“Coexisting and trying to find ways to successfully pursue life and keep the population safe is the job we have, I think, for the next year, year and a half,” Neall said. “It will certainly get easier if we do get a vaccine in some quantity, but the tactics that we are using now — and will use in the future — will still be necessary, because we’re not going to be able to vaccinate everyone.”
Dr. Jinlene Chan, Maryland’s deputy health secretary, said the state is pushing out a statewide messaging campaign on the benefits of wearing masks. She said the state is working with federal officials to accelerate the delivery of the vaccine.
Maryland has conducted about 2.2 million tests for the coronavirus, with more than 20,000 tests being done a day, Neall said. He also told lawmakers that the state has distributed more than 78 million pieces of personal protection equipment, and requests are still being met, including supplies for schools and the coming elections.
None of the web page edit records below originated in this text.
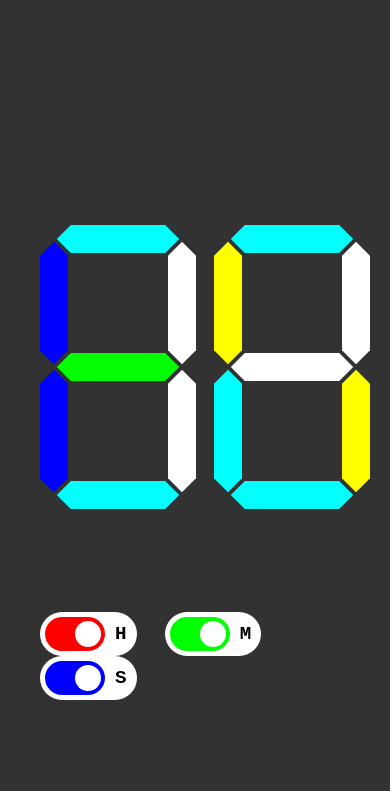
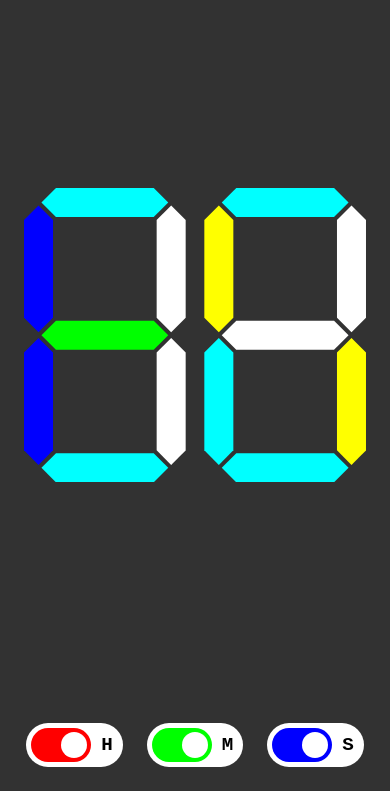
Before and after one commit to internetblacksmith/impossible-clock, a website built with Vite: page app/index.html in a window 390 px wide. Shown: the part 53-844 px from the top of the page. Built offline with nearby package versions, Linux system fonts and the light colour scheme.

Commit message:
feat: improve responsive design with equal borders
- Removed fixed SVG dimensions for responsive scaling
- Switched from CSS Grid to Flexbox for better control
- Added aspect-ratio to maintain clock proportions
- Improved toggle positioning on desktop (40% width allocation)
- Ensured equal spacing on all sides across viewports

```diff
--- a/app/index.html
+++ b/app/index.html
@@ -84,7 +84,7 @@
       <div id="clock">
         <div id="clock-container">
           <?xml version="1.0" encoding="UTF-8" standalone="no"?>
-          <svg width="330" height="284" viewBox="-1 -1 20.625 17.75">
+          <svg viewBox="-1 -1 20.625 17.75" preserveAspectRatio="xMidYMid meet">
             <g id="display-1" class="display-no-0-0-0">
               <path
                 id="display-1-segment-1"
--- a/app/styles/grid.scss
+++ b/app/styles/grid.scss
@@ -1,27 +1,28 @@
 // Grid Layout with modern CSS Grid
 .container {
-  display: grid;
-  height: 100vh;
+  display: flex;
+  flex-direction: column;
+  min-height: 100vh;
   width: 100vw;
-  gap: 0; // Modern syntax instead of grid-gap
-  place-items: center; // Shorthand for justify-items and align-items
+  padding: 0;
+  box-sizing: border-box;
   contain: layout style; // CSS containment for performance
 }
 
-// Mobile-first approach
-.container {
-  grid-template-columns: var(--spacing-xlarge) 1fr var(--spacing-xlarge);
-  grid-template-rows: var(--spacing-xlarge) 1fr 2fr 1fr var(--spacing-xlarge);
-}
-
 #clock {
-  grid-column: 2;
-  grid-row: 3;
+  flex: 1;
+  display: flex;
+  justify-content: center;
+  align-items: center;
+  padding: var(--spacing-large);
+  box-sizing: border-box;
 }
 
 #switch {
-  grid-column: 2;
-  grid-row: 4;
+  display: flex;
+  justify-content: center;
+  align-items: center;
+  padding: 0 var(--spacing-large) var(--spacing-large);
 
   .single-switch {
     display: inline-flex;
@@ -35,19 +36,24 @@
 }
 
 // Desktop layout
-@media (min-width: 551px) {
+@media (min-width: 768px) {
   .container {
-    grid-template-columns: var(--spacing-xlarge) 1fr auto var(--spacing-xlarge);
-    grid-template-rows: var(--spacing-xlarge) 1fr var(--spacing-xlarge);
+    flex-direction: row;
+    gap: 0;
   }
 
   #clock {
-    grid-row: 2;
+    flex: 1 1 60%;
+    padding: var(--spacing-xlarge);
   }
 
   #switch {
-    grid-column: 3;
-    grid-row: 2;
+    flex: 0 0 40%;
+    flex-direction: column;
+    padding: var(--spacing-xlarge);
+    display: flex;
+    justify-content: center;
+    align-items: center;
 
     .single-switch {
       display: flex;
--- a/app/styles/main.scss
+++ b/app/styles/main.scss
@@ -8,19 +8,43 @@
   box-sizing: border-box;
 }
 
-body,
 html {
   margin: 0;
   padding: 0;
   font-family: system-ui, -apple-system, sans-serif;
+  height: 100%;
 }
 
-// Remove unused styles
-.display-container {
-  position: relative;
+body {
+  margin: 0;
+  padding: 0;
+  min-height: 100%;
+  overflow-x: hidden;
+}
 
-  &.display-size-12 {
-    width: 122px;
-    height: 220px;
+// Clock container responsive styles
+#clock-container {
+  width: 100%;
+  max-width: min(90vw, 600px);
+  aspect-ratio: 330 / 284; // Maintain SVG aspect ratio
+
+  svg {
+    width: 100%;
+    height: 100%;
+    display: block;
   }
 }
+
+// Ensure proper sizing on small screens
+@media (max-width: 480px) {
+  #clock-container {
+    max-width: min(calc(100vw - 2 * var(--spacing-large)), 400px);
+  }
+}
+
+// Larger screens can have bigger clock
+@media (min-width: 1200px) {
+  #clock-container {
+    max-width: min(80vw, 800px);
+  }
+}
```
Neall said the state has identified about 6,700 beds in case of a surge in cases. Maryland has about 347 hospital beds now occupied by coronavirus patients — compared to a high of 1,711 at the end of April, said Dennis Schrader, the health department’s chief operating officer. Schrader said about 86% of hospitals have reached pre-COVID-19 capacity.
Maryland reported 117,888 confirmed cases of the virus on Wednesday, an increase of 643 cases from the previous day. The state has confirmed a total of 3,712 deaths as of Wednesday, up six deaths from Tuesday.